“Representatives from our city have met with AERP and we welcome this new technology and innovation in the biomass industry,” said Lumberton Mayor Bruce Davis. “We believe Active Energy will be a good neighbor and good corporate citizen in our city.”
“There’s no doubt that Lumberton needs the jobs,” David said. “The state recruited this industry to our community. I am very hopeful that the state regulators will work with the company to expedite its opening. AERP has been open and transparent and has assured me that they will take all steps to meet state and local guidelines to protect our air and water resources.”
The project was recruited for Lumberton by the state. The company has been trying to get fully permitted and up and running for 18 months.
Now the question is what, if any, influence is being applied to hold up this permit from The Dogwood Alliance and Southern Environmental Law Center, two left-leaning organizations that generally oppose the wood chip industry.
Both organizations have been relentless in their opposition to this clean-energy project, with the Dogwood Alliance, which has a mission of protecting forests, making a direct call on Gov.Roy Cooper and other state leaders to reject the wood pellet industry outright. The Southern Environment Law Center has attacked the wood pellet industry across all of the Southeastern United States.
It is worth noting that many organizations committed to healthy forests believe the responsible use of forest products creates incentives for property owners to manage their forests rather than convert them to other uses with a higher financial return, such as development. It also lessens the damage of wildfires.
Is the Lumberton plant caught up in an environmental tug of war? A difficult permitting process in North Carolina is slower than in other states? It is impossible to know at this time.
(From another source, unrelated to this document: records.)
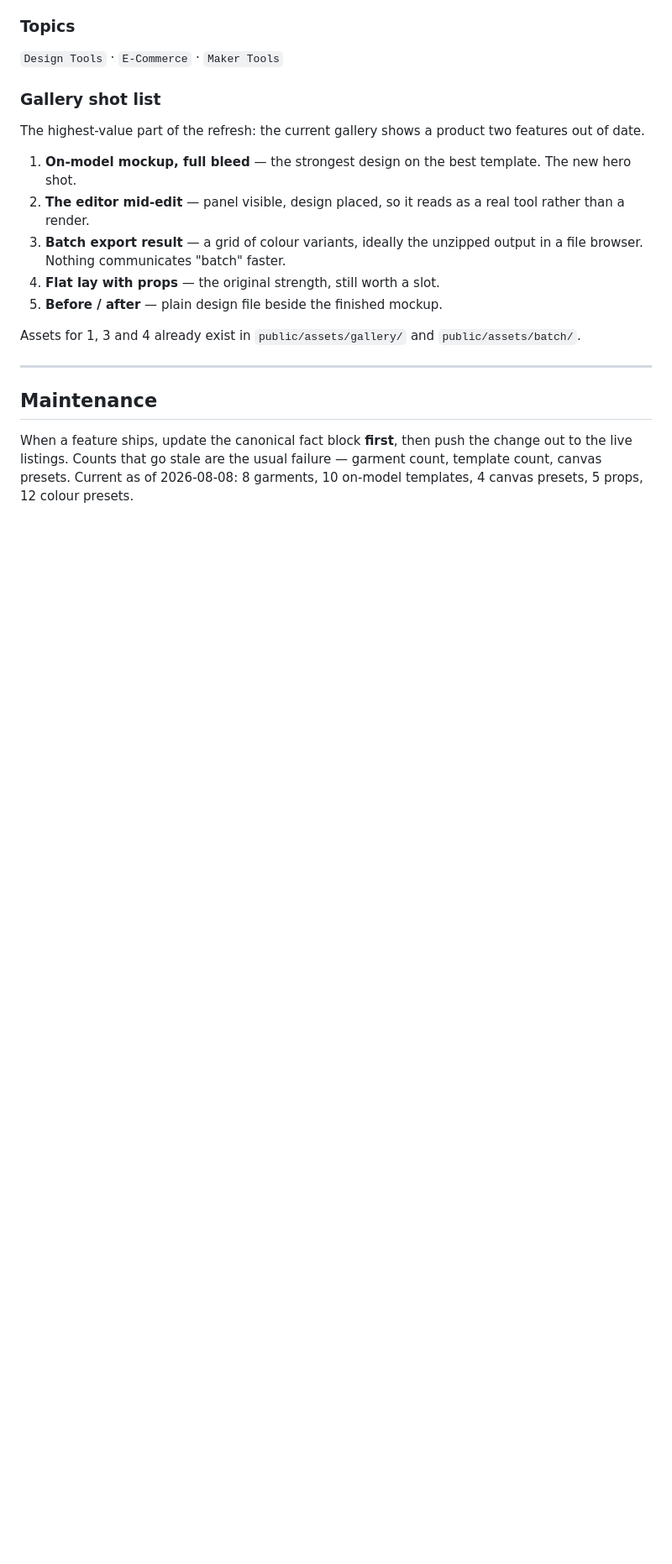
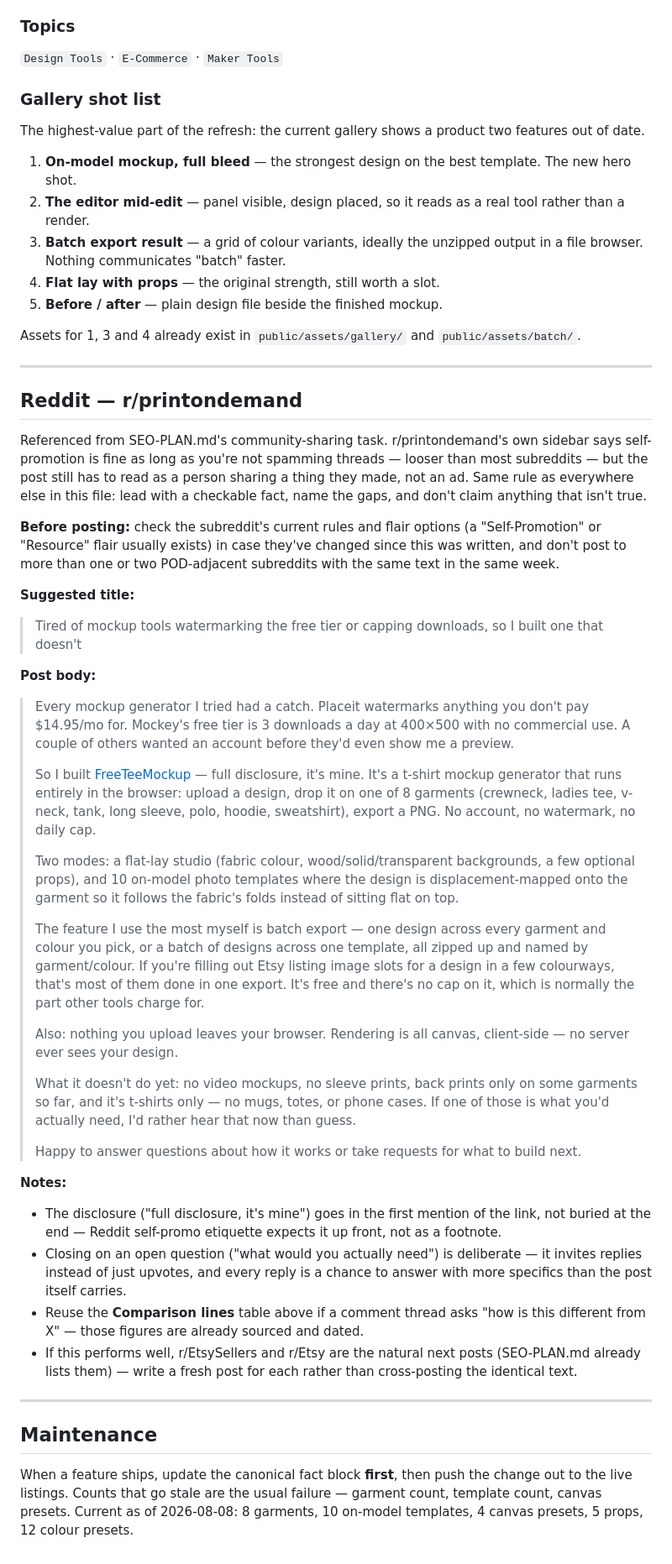
Before and after one commit to patilprem/tshirt-mockup-generator, a Markdown page: LISTING-COPY.md, the part around the change. Shown at 84% size. Drawn GitHub-style; blank space fills up the shorter version.

Commit message:
Draft the r/printondemand Reddit post
No draft existed yet despite the SEO plan calling for one. Adds a
problem-led post (mockup tools that watermark/cap/wall behind
signup, so I built one that doesn't) to LISTING-COPY.md alongside
the other per-channel copy, with maker disclosure up front and the
current feature gaps named honestly, per this file's existing rule
that every claim stays checkable.

```diff
--- a/LISTING-COPY.md
+++ b/LISTING-COPY.md
@@ -222,6 +222,66 @@ Assets for 1, 3 and 4 already exist in `public/assets/gallery/` and `public/asse
 
 ---
 
+## Reddit — r/printondemand
+
+Referenced from SEO-PLAN.md's community-sharing task. r/printondemand's own sidebar says
+self-promotion is fine as long as you're not spamming threads — looser than most subreddits — but
+the post still has to read as a person sharing a thing they made, not an ad. Same rule as
+everywhere else in this file: lead with a checkable fact, name the gaps, and don't claim anything
+that isn't true.
+
+**Before posting:** check the subreddit's current rules and flair options (a "Self-Promotion" or
+"Resource" flair usually exists) in case they've changed since this was written, and don't post to
+more than one or two POD-adjacent subreddits with the same text in the same week.
+
+**Suggested title:**
+
+> Tired of mockup tools watermarking the free tier or capping downloads, so I built one that doesn't
+
+**Post body:**
+
+> Every mockup generator I tried had a catch. Placeit watermarks anything you don't pay $14.95/mo
+> for. Mockey's free tier is 3 downloads a day at 400×500 with no commercial use. A couple of others
+> wanted an account before they'd even show me a preview.
+>
+> So I built [FreeTeeMockup](https://freeteemockup.com) — full disclosure, it's mine. It's a
+> t-shirt mockup generator that runs entirely in the browser: upload a design, drop it on one of 8
+> garments (crewneck, ladies tee, v-neck, tank, long sleeve, polo, hoodie, sweatshirt), export a
+> PNG. No account, no watermark, no daily cap.
+>
+> Two modes: a flat-lay studio (fabric colour, wood/solid/transparent backgrounds, a few optional
+> props), and 10 on-model photo templates where the design is displacement-mapped onto the garment
+> so it follows the fabric's folds instead of sitting flat on top.
+>
+> The feature I use the most myself is batch export — one design across every garment and colour
+> you pick, or a batch of designs across one template, all zipped up and named by garment/colour.
+> If you're filling out Etsy listing image slots for a design in a few colourways, that's most of
+> them done in one export. It's free and there's no cap on it, which is normally the part other
+> tools charge for.
+>
+> Also: nothing you upload leaves your browser. Rendering is all canvas, client-side — no server
+> ever sees your design.
+>
+> What it doesn't do yet: no video mockups, no sleeve prints, back prints only on some garments so
+> far, and it's t-shirts only — no mugs, totes, or phone cases. If one of those is what you'd
+> actually need, I'd rather hear that now than guess.
+>
+> Happy to answer questions about how it works or take requests for what to build next.
+
+**Notes:**
+
+- The disclosure ("full disclosure, it's mine") goes in the first mention of the link, not buried
+  at the end — Reddit self-promo etiquette expects it up front, not as a footnote.
+- Closing on an open question ("what would you actually need") is deliberate — it invites replies
+  instead of just upvotes, and every reply is a chance to answer with more specifics than the post
+  itself carries.
+- Reuse the **Comparison lines** table above if a comment thread asks "how is this different from
+  X" — those figures are already sourced and dated.
+- If this performs well, r/EtsySellers and r/Etsy are the natural next posts (SEO-PLAN.md already
+  lists them) — write a fresh post for each rather than cross-posting the identical text.
+
+---
+
 ## Maintenance
 
 When a feature ships, update the canonical fact block **first**, then push the change out to the
```
Also changed, not shown: SEO-PLAN.md (+1 -1 lines).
But this much is clear. A clean-energy plant is being denied a permit, because of its efforts to be even cleaner, and critical jobs are now at risk.